> **What you are asked to do**
Filter the records, keeping every line that has the string "papers".

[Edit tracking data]
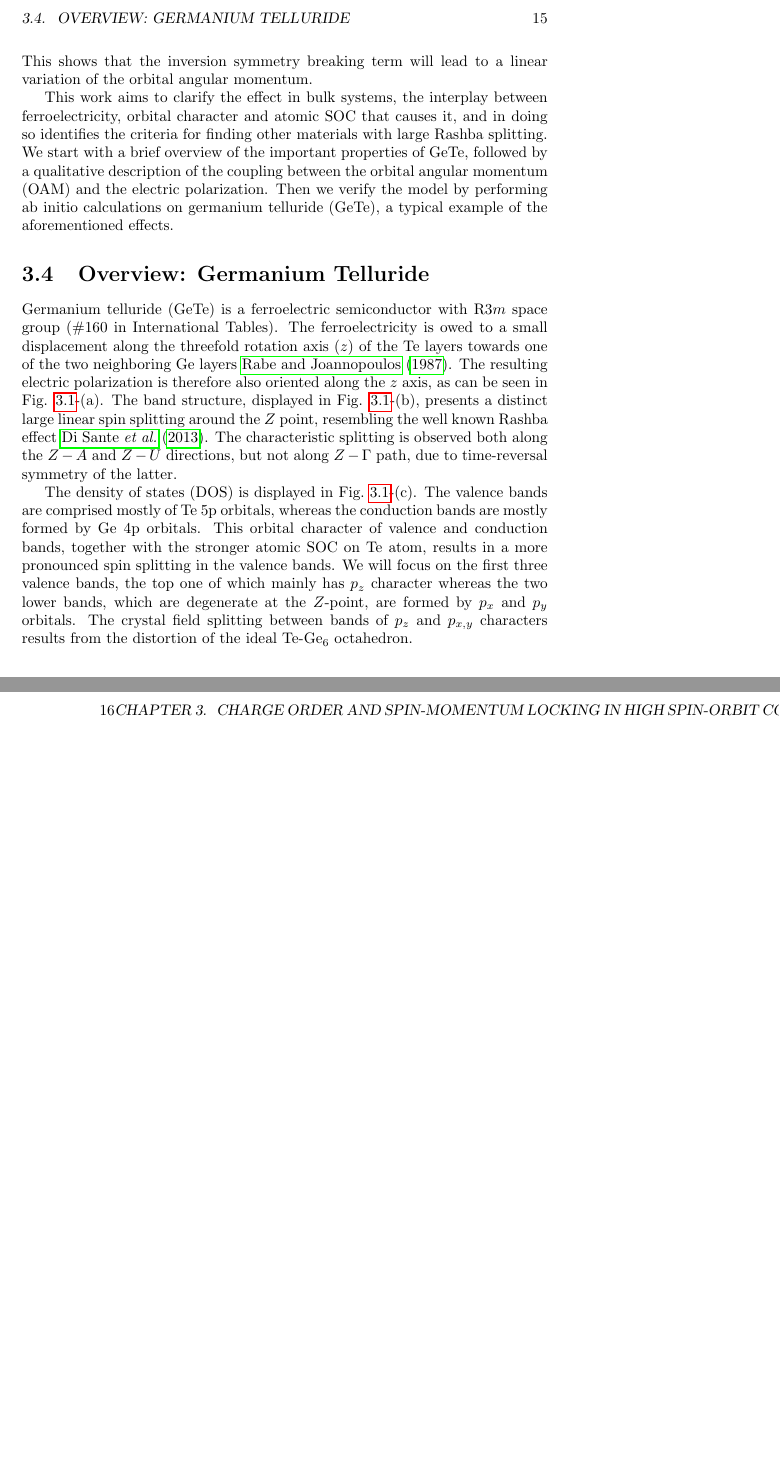
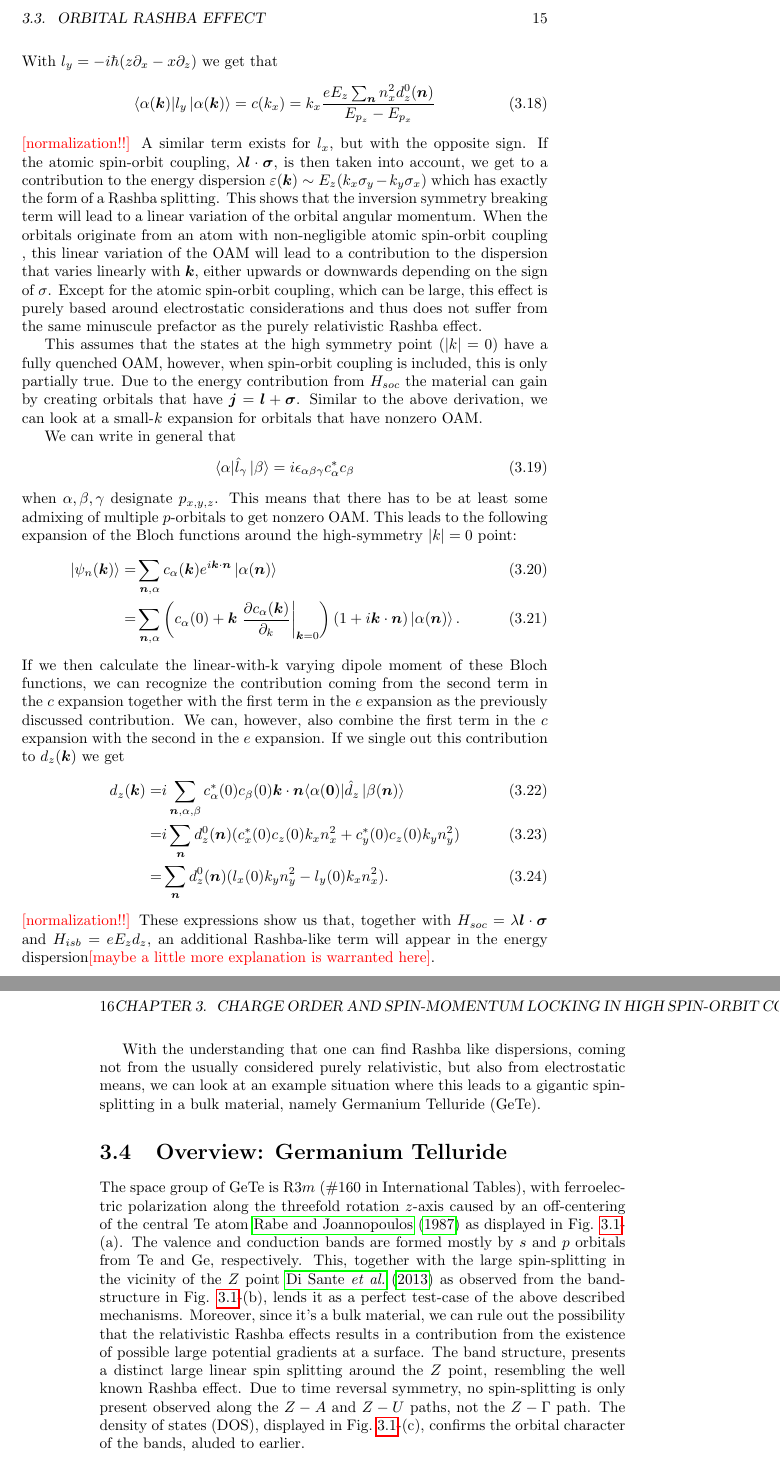
Before and after one commit to louisponet/Thesis, a LaTeX thesis (papers/Thesis.tex, which reads papers/Rashba/Rashba.tex): two parts of pages 15 and 16 of 24 before the commit and two parts of pages 15 and 16 of 26 after it, joined at a grey line, cut at the place of the change, the shorter picture padded with empty space. Compiled offline with pdfLaTeX.

Commit message:
a lot of work on rashba

```diff
--- a/papers/Rashba/Rashba.tex
+++ b/papers/Rashba/Rashba.tex
@@ -74,17 +76,43 @@ The effect of $H_{isb}$ is to mix $p_{x,y}$ and $p_z$ orbitals, e.g. if $\Ket{\a
 \end{align}
-This shows that the inversion symmetry breaking term will lead to a linear variation of the orbital angular momentum.
+With $l_y = -i\hbar(z \partial_x - x \partial_z )$ we get that
+\begin{equation}
+	\Bra{\alpha(\bm{k})} l_y \Ket{\alpha(\bm{k})} = c(k_x) = k_x \frac{e E_z \sum_{\bm{n}} n_x^2d_z^0(\bm{n})}{E_{p_z} - E_{p_x}}
+\end{equation}
+\lp{normalization!!}
+A similar term exists for $l_x$, but with the opposite sign. If the atomic spin-orbit coupling, $\lambda \bm{l}\cdot\bm{\sigma}$, is then taken into account, we get to a contribution to the energy dispersion $\varepsilon(\bm{k}) \sim E_z (k_x \sigma_y - k_y \sigma_x)$ which has exactly the form of a Rashba splitting.
+This shows that the inversion symmetry breaking term will lead to a linear variation of the orbital angular momentum. When the orbitals originate from an atom with non-negligible atomic spin-orbit coupling , this linear variation of the OAM will lead to a contribution to the dispersion that varies linearly with $\bm{k}$, either upwards or downwards depending on the sign of $\sigma$. Except for the atomic spin-orbit coupling, which can be large, this effect is purely based around electrostatic considerations and thus does not suffer from the same minuscule prefactor as the purely relativistic Rashba effect.
 
-This work aims to clarify the effect in bulk systems, the interplay between ferroelectricity, orbital character and atomic SOC that causes it, and in doing so identifies the criteria for finding other materials with large Rashba splitting.
-We start with a brief overview of the important properties of GeTe, followed by a qualitative description of the coupling between the orbital angular momentum (OAM) and the electric polarization. Then we verify the model by performing ab initio calculations on germanium telluride (GeTe), a typical example of the aforementioned effects.
+This assumes that the states at the high symmetry point ($|k|=0$) have a fully quenched OAM, however, when spin-orbit coupling is included, this is only partially true. Due to the energy contribution from $H_{soc}$ the material can gain by creating orbitals that have $\bm{j} = \bm{l} + \bm{\sigma}$. Similar to the above derivation, we can look at a small-$k$ expansion for orbitals that have nonzero OAM.
+
+We can write in general that
+\begin{equation}
+	\Bra{\alpha} \hat{l}_{\gamma} \Ket{\beta} = i \epsilon_{\alpha \beta \gamma} c^*_\alpha c_\beta
+\end{equation}
+when $\alpha,\beta,\gamma$ designate $p_{x,y,z}$. This means that there has to be at least some admixing of multiple $p$-orbitals to get nonzero OAM. This leads to the following expansion of the Bloch functions around the high-symmetry $|k|=0$ point:
+\begin{align}
+	\Ket{\psi_n(\bm{k})} =& \sum_{\bm{n},\alpha} c_\alpha(\bm{k}) e^{i \bm{k}\cdot\bm{n}}\Ket{\alpha(\bm{n})}\\
+	=& \sum_{\bm{n},\alpha} \left(c_\alpha(0) + \bm{k}\left.\frac{\partial c_\alpha(\bm{k})}{\partial_k}\right\rvert_{\bm{k}=0} \right)\left(1 + i\bm{k}\cdot\bm{n}\right)\Ket{\alpha(\bm{n})} .
+\end{align}
+If we then calculate the linear-with-k varying dipole moment of these Bloch functions, we can recognize the contribution coming from the second term in the $c$ expansion together with the first term in the $e$ expansion as the previously discussed contribution. We can, however, also combine the first term in the $c$ expansion with the second in the $e$ expansion. If we single out this contribution to $d_z(\bm{k})$ we get
+\begin{align}
+	d_z(\bm{k}) =&  i\sum_{\bm{n},\alpha,\beta} c_\alpha^*(0)c_\beta(0)\bm{k}\cdot\bm{n}\Bra{\alpha(\bm{0})} \hat{d}_z \Ket{\beta(\bm{n})}\\
+	=&i\sum_{\bm{n}} d^0_z(\bm{n}) (c^*_x(0)c_z(0)k_x n_x^2 + c^*_y(0)c_z(0) k_y n_y^2) \\
+	=&\sum_{\bm{n}} d^0_z(\bm{n}) (l_x(0)k_y n_y^2-l_y(0) k_x n_x^2).
+\end{align}
+\lp{normalization!!}
+These expressions show us that, together with $H_{soc} = \lambda \bm{l}\cdot\bm{\sigma}$ and $H_{isb} = e E_z d_z$, an additional Rashba-like term will appear in the energy dispersion\lp{maybe a little more explanation is warranted here}.
+
+With the understanding that one can find Rashba like dispersions, coming not from the usually considered purely relativistic, but also from electrostatic means, we can look at an example situation where this leads to a gigantic spin-splitting in a bulk material, namely Germanium Telluride (GeTe).
+
 \begin{figure}[b]
 % ~\centering
 \IncludeGraphics[width=\linewidth]{BZBSDOS.pdf}
 \caption{\label{fig:eigvalsdos}(a) Rhombohedral unit cell and Brillouin zone of GeTe, with the polarization direction in yellow. (b) Band structure obtained from a DFT calculation with and without SOC, along the blue path in panel (a). (c) partial DOS for Te and Ge p orbitals computed without SOC.}
 \end{figure}
 \section{Overview: Germanium Telluride}
-Germanium telluride (GeTe) is a ferroelectric semiconductor with R$3m$ space group (\#160 in International Tables). The ferroelectricity is owed to a small displacement along the threefold rotation axis ($z$) of the Te layers towards one of the two neighboring Ge layers \cite{Rabe1987}. The resulting electric polarization is therefore also oriented along the $z$ axis, as can be seen in Fig. \ref{fig:eigvalsdos}-(a). The band structure, displayed in Fig. \ref{fig:eigvalsdos}-(b), presents a distinct large linear spin splitting around the $Z$ point, resembling the well known Rashba effect \cite{DiSante2013}. The characteristic splitting is observed both along the $Z-A$ and $Z-U$ directions, but not along $Z-\Gamma$ path, due to time-reversal symmetry of the latter.
-
-The density of states (DOS) is displayed in Fig.~\ref{fig:eigvalsdos}-(c). The valence bands are comprised mostly of Te 5p orbitals, whereas the conduction bands are mostly formed by Ge 4p orbitals. This orbital character of valence and conduction bands, together with the stronger atomic SOC on Te atom, results in a more pronounced spin splitting in the valence bands. We will focus on the first three valence bands, the top one of which mainly has $p_z$ character whereas the two lower bands, which are degenerate at the $Z$-point, are formed by $p_x$ and $p_y$ orbitals. The crystal field splitting between bands of $p_z$ and $p_{x,y}$ characters results from the distortion of the ideal Te-Ge$_6$ octahedron.
+The space group of GeTe is R$3m$ (\#160 in International Tables), with ferroelectric polarization along the threefold rotation $z$-axis caused by an off-centering of the central Te atom \cite{Rabe1987} as displayed in Fig. \ref{fig:eigvalsdos}-(a). The valence and conduction bands are formed mostly by $s$ and $p$ orbitals from Te and Ge, respectively. This, together with the large spin-splitting in the vicinity of the $Z$ point \cite{DiSante2013} as observed from the bandstructure in Fig. \ref{fig:eigvalsdos}-(b), lends it as a perfect test-case of the above described mechanisms. Moreover, since it's a bulk material, we can rule out the possibility that the relativistic Rashba effects results in a contribution from the existence of possible large potential gradients at a surface. The band structure,  presents a distinct large linear spin splitting around the $Z$ point, resembling the well known Rashba effect. Due to time reversal symmetry, no spin-splitting is only present observed along the $Z-A$ and $Z-U$ paths, not the $Z-\Gamma$ path.
+The density of states (DOS), displayed in Fig.~\ref{fig:eigvalsdos}-(c), confirms the orbital character of the bands, aluded to earlier.
+% The valence bands are comprised mostly of Te 5p orbitals, whereas the conduction bands are mostly formed by Ge 4p orbitals. This orbital character of valence and conduction bands, together with the stronger atomic SOC on Te atom, results in a more pronounced spin splitting in the valence bands. We will focus on the first three valence bands, the top one of which mainly has $p_z$ character whereas the two lower bands, which are degenerate at the $Z$-point, are formed by $p_x$ and $p_y$ orbitals. The crystal field splitting between bands of $p_z$ and $p_{x,y}$ characters results from the distortion of the ideal Te-Ge$_6$ octahedron.
 \section{Interplay of ferroelectricity, orbital angular momentum and spin-orbit coupling}
 % % ~\centering
 \begin{figure}[b!]
```
Also changed, not shown: papers/Rashba/Rashba.tex (13 more changed lines).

> **Worked solution**
Before and after one commit to louisponet/Thesis, a LaTeX thesis (papers/Thesis.tex, which reads papers/Rashba/Rashba.tex): two parts of pages 15 and 16 of 24 before the commit and two parts of pages 15 and 16 of 26 after it, joined at a grey line, cut at the place of the change, the shorter picture padded with empty space. Compiled offline with pdfLaTeX.
--- a/papers/Rashba/Rashba.tex
+++ b/papers/Rashba/Rashba.tex
Also changed, not shown: papers/Rashba/Rashba.tex (13 more changed lines).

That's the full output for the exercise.